“Siddhi can be looked at in a number of different ways and one key one is to explore the sources of your own feelings of wonder. Dig deep… our culture expends a lot of energy in attempting to innoculate us against siddhi. … If you can find no wonder in yourself – examine why not? Have you ever felt any? What changed, when and why? Does wonder sustain you or dope you down? Is it good or bad do you think?”
Vishvanath, in a discussion of siddhis, 2005

Eight siddhis: smallness, largeness, heaviness, lightness, quickness, wilfulness, creativeness, subjugating.

Siddhi is often translated as “achievement” – that (which) has been attained; and explained (or explained away) in terms of magical powers or metaphors; or byproducts of practice which are not to be grasped for their own sake. Vishvanath’s comment is instructive however, it points to Siddhis as capacities for joy, for wonder. So here, at this moment, I consider them not as achievements to be won; not end-game-points to grasp or announce (after all, to pronounce “I have achieved enlightenment” is to invite ridicule) but capacities (Shaktis) – becomings. Siddhi is effectuation.

For me, this strikes a chord with Deleuze & Guattari’s concept of becoming imperceptible.

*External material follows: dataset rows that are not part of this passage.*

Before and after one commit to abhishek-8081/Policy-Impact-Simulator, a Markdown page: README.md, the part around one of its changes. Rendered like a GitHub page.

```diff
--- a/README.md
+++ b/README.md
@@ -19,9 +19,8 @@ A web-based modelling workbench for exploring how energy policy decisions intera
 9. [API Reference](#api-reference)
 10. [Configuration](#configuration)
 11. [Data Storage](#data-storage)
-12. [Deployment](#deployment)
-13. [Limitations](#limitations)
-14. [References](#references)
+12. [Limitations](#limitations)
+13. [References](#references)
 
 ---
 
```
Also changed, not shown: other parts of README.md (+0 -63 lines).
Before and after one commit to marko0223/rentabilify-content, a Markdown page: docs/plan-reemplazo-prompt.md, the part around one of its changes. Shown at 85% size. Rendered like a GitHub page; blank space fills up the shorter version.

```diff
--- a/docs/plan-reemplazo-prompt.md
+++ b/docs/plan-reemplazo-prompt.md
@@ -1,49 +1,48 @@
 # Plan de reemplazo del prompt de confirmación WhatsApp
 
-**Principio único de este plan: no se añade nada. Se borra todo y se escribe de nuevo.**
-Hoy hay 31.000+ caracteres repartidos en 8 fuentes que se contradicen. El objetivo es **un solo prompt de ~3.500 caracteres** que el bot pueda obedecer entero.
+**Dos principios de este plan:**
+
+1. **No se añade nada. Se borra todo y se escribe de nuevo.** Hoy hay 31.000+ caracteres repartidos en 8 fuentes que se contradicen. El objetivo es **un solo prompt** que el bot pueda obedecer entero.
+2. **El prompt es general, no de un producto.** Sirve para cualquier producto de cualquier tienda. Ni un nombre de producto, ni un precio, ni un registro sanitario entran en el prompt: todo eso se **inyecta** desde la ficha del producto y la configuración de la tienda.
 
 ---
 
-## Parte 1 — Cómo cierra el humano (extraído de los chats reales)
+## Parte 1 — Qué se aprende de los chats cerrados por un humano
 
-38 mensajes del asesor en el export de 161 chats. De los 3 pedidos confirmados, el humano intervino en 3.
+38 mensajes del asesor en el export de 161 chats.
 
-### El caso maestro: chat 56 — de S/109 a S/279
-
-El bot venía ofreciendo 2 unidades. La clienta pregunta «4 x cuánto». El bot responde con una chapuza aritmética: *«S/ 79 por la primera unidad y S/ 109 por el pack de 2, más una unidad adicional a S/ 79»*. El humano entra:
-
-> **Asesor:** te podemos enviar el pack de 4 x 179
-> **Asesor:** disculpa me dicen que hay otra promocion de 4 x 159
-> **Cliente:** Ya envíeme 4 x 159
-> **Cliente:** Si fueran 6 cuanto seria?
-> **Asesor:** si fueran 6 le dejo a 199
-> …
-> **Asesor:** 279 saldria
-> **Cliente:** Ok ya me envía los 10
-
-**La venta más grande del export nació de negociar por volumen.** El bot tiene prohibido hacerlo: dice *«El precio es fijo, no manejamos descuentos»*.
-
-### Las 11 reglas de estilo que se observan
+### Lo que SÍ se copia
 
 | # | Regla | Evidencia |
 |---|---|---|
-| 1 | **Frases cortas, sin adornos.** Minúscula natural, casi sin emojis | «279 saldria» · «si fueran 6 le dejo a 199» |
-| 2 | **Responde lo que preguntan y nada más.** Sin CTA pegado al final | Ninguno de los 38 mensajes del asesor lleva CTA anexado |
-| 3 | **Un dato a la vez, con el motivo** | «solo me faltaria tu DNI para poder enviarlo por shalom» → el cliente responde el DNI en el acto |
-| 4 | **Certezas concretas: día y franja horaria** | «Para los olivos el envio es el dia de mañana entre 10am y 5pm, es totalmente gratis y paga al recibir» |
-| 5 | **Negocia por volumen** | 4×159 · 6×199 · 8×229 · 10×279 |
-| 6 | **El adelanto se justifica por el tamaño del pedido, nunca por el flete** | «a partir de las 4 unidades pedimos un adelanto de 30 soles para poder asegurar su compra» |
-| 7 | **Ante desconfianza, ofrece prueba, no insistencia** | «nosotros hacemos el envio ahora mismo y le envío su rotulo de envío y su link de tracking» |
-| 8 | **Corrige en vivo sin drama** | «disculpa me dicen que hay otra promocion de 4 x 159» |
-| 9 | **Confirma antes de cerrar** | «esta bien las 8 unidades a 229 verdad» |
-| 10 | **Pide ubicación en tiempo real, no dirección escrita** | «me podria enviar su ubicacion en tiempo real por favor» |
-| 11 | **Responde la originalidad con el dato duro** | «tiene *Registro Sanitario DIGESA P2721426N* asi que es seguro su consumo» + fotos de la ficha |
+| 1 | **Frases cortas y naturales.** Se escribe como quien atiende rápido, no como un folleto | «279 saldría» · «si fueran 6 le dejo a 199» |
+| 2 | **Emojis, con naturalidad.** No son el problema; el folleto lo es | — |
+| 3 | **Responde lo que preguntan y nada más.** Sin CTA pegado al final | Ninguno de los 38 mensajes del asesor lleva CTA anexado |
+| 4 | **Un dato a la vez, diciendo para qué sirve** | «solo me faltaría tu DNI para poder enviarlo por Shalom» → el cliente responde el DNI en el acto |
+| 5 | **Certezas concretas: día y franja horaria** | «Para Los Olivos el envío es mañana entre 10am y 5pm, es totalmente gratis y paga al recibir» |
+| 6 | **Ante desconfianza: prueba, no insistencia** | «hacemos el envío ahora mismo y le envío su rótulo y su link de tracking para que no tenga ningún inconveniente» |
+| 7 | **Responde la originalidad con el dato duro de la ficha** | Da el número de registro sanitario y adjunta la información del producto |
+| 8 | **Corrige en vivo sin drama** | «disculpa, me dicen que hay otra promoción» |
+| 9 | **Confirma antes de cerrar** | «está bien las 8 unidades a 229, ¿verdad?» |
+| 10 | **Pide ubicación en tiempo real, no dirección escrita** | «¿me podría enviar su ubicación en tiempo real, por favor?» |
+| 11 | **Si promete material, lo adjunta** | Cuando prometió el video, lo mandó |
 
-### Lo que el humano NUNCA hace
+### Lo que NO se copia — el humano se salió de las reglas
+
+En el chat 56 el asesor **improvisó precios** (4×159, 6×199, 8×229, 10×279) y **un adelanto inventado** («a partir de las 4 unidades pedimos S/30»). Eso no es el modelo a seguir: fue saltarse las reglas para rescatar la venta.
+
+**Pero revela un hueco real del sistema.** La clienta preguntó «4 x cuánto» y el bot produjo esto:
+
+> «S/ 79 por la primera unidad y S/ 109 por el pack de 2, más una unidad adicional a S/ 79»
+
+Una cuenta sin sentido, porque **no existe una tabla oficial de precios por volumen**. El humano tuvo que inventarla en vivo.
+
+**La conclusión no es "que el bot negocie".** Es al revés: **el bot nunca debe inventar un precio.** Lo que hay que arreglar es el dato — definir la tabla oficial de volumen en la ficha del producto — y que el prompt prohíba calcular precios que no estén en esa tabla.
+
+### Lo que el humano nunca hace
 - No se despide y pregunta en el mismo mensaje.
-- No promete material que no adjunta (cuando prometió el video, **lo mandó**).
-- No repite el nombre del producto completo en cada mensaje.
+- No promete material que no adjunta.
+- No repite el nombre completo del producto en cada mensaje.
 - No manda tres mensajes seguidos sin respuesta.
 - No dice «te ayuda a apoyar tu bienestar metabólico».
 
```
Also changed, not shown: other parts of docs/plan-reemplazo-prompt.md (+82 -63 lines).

“Perception will no longer reside in the relation between a subject and an object, but rather in the movement serving as the limit of that relation, in the period associated with the subject and object. Perception will confront its own object; it will be in the midst of things, throughout its own proximity, as the presence of one haeccity in another, the prehension of one by the other or the passage from one to the other; Look only at the movements.”
Delueze & Guattari, A thousand plateaus


“O Devi! The mode of the Yogis is not seen like the movement of the birds in the skies and of aquatics in the water … A Kula Yogi may dwell anywhere, disguise in any form, and remain unnoticed by everybody…”
Kulanarva Tantra (translation, Ram Kumar Rai)

‘Becoming Imperceptible’ also offers a way of relating to the tantric telos – the uncontraction of consciousness from limitation into freedom – svatantrya:

“the one who is free is the one who can exist in whatever way he or she desires, unimpeded, unrestricted. And God does indeed have this freedom, he has the fullness of everything as his own.”
Abhinavagupta, Isvara-Pratyabhijna-Vimarsini

This requires only that one opens ones’ heart to the world. An ethic of joy.

More to come …